Turns out the Baruntse from what I can see is technically about the same insulation construction as the Spantik, but with a traditional lacing system.
My feet are on the wide side (EE) plus my left foot is one size larger than my right, so the game for me is to find a boot that I can dial in the fit with lacing, liner molding and some shims. The Baruntse worked out great for that.
The liners are very good and use the Spantik style lacing system - - a zig-zag laceup that finishes with a Velcro tie down tab that sticks to the top of the boot. Here the new high tech laceup is really useful - - it's very fast to lace them up and they snug down very well. You can lace them quickly with a gloved hand, then step into the boot. The heat molding works very well - - I did it myself using my oven at home according to the enclosed directions.
I've had them out in the field since September when I wore them for a summit of Mt. Rainier. Since then I've been out on a number of winter hikes and used them so far for one ice climbing session.
For hiking and general mountaineering they are very good - - easy to walk with on non-snow surfaces because the sole is a little narrower than my old Koflach Arctis Expes and because it has a nice rocker built into it (that doesn't go so far as to bend my crampons). I've been very warm in them to the extent I had to modify my sock layering and go to a lighter sock weight to avoid getting sweated, even for very cold weather. I've used them down to minus 10 and they were fine!!
For ice climbing I'd rate them as good. I'm comparing this to my Evos which I've been used to for some time and are of course outstanding for ice, which is principally what the Evo's are designed for. On climbs and expeditions, the Baruntse will do very well for steep ice and mixed sections and are really a perfect choice for multi-day trips that the Evo's don't travel well on.
As usual, when I was shopping for these I had to do the familiar epoch around trying on multiple sizes. I'd 'recommend not relying on your current boots to predict sizing on the Baruntses. Instead, I suggest trying on two sizes higher and two sizes lower than your current plastic or hybrid boot size, and try to predict any additional fit advantage you would get from heat molding the liner. This is especially difficult these days with all but the most mountaineering specific retailers selling mail order only.

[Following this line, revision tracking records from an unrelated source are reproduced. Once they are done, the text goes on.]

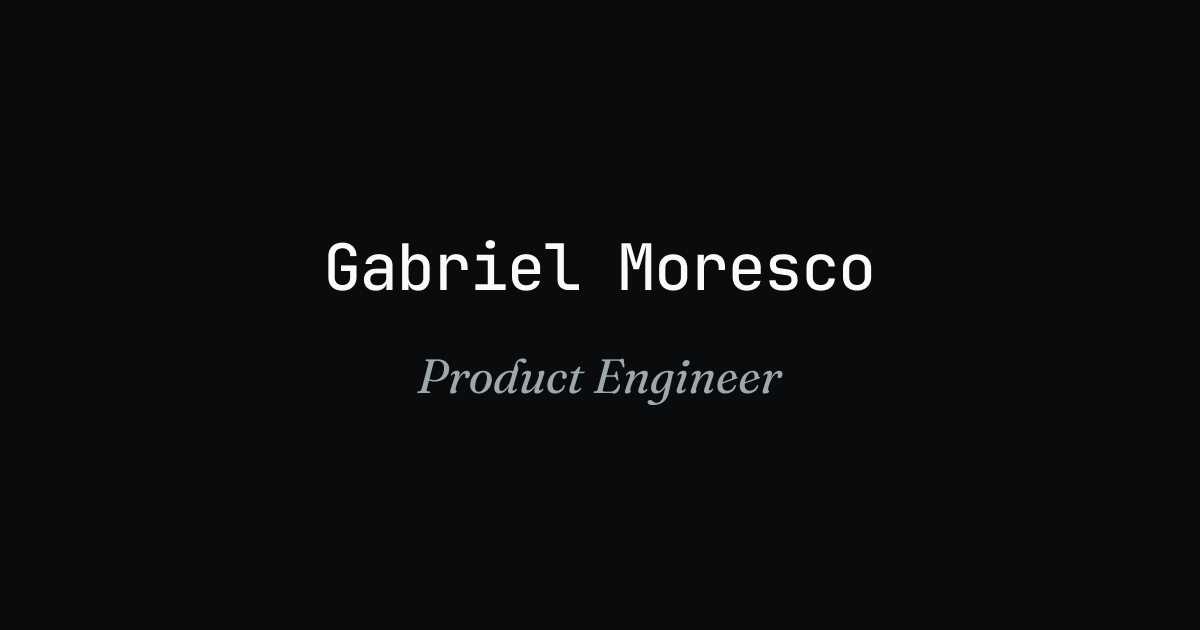
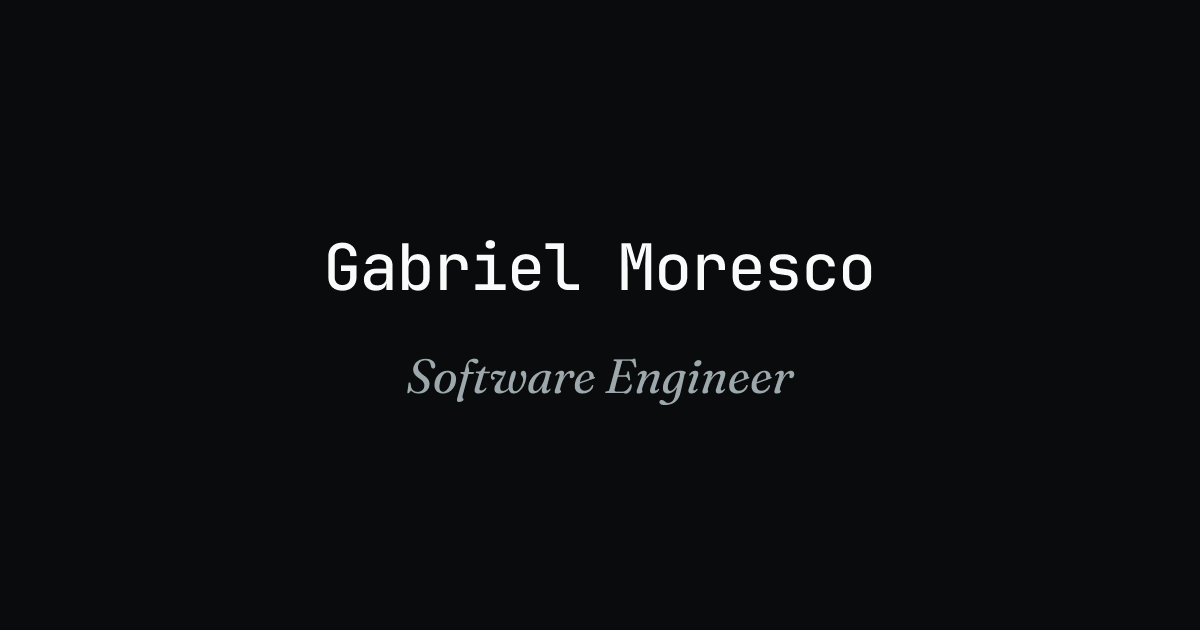
Update job title from "Product Engineer" to "Software Engineer" across multiple files and modify related descriptions.

Changed region(s): [[0.3392, 0.573, 0.6783, 0.6635]]

diff --git a/src/components/sections/introduction.tsx b/src/components/sections/introduction.tsx
@@ -72,7 +72,7 @@ export const Introduction = ({ delay }: IntroductionProps) => (
       </h1>
       <p className="flex items-baseline gap-1.5 text-xs text-muted-foreground">
         <span className="font-serif text-sm leading-none italic">
-          Product Engineer
+          Software Engineer
         </span>
         <span aria-hidden className="text-muted-foreground/60">
           ·
@@ -87,7 +87,7 @@ export const Introduction = ({ delay }: IntroductionProps) => (
     >
       <p>
         <span className="text-foreground">I&apos;m a builder-minded</span>{" "}
-        Product Engineer from Brazil, with 8+ years of experience building web,
+        Software Engineer from Brazil, with 8+ years of experience building web,
         mobile, and AI products.
       </p>
       <p>

diff --git a/src/app/layout.tsx b/src/app/layout.tsx
@@ -42,9 +42,9 @@ const structuredData = {
       "@id": `${url}/#person`,
       name: title,
       alternateName: "gabriel-moresco",
-      jobTitle: "Product Engineer",
+      jobTitle: "Software Engineer",
       description:
-        "Product Engineer from Brazil with 8+ years of experience building web, mobile, and AI products.",
+        "Software Engineer from Brazil with 8+ years of experience building web, mobile, and AI products.",
       image: profileImage,
       url,
       email: "mailto:gabriel.moresco25@gmail.com",
@@ -53,6 +53,7 @@ const structuredData = {
         "https://linkedin.com/in/gabriel-moresco",
       ],
       knowsAbout: [
+        "Software Engineering",
         "Product Engineering",
         "Web Applications",
         "Mobile Applications",

diff --git a/AGENTS.md b/AGENTS.md
@@ -10,7 +10,7 @@ This project is my personal website [moresco.cc](https://moresco.cc) - a minimal
 ### Typography
 
 - Base: JetBrains Mono (monospace everywhere)
-- Accent: Fraunces italic at text-sm on "Product Engineer"
+- Accent: Fraunces italic at text-sm on "Software Engineer"
 
 ### Icons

If you are in that situation, I'd recommend ordering three sizes at once - - one size up and one size down from your current boot size. Throw it on the credit card and try them on as soon as you get them and pick the best fit. My recommendation for this approach is order from REI or EMS for store pick up, so there's no shipping charge, go to the store and try on the boots there, and immediately return the two that don't fit. With the standard shipping speed for these types of orders, it should basically cost nothing to order these multiple sets.
So to summarize:
1. Great boots
2. Watch for the pre-season or end of season sales if you can afford to wait
3. Get the sizing ABSOLUTELY right - - you'll have these boots for 20 years or more !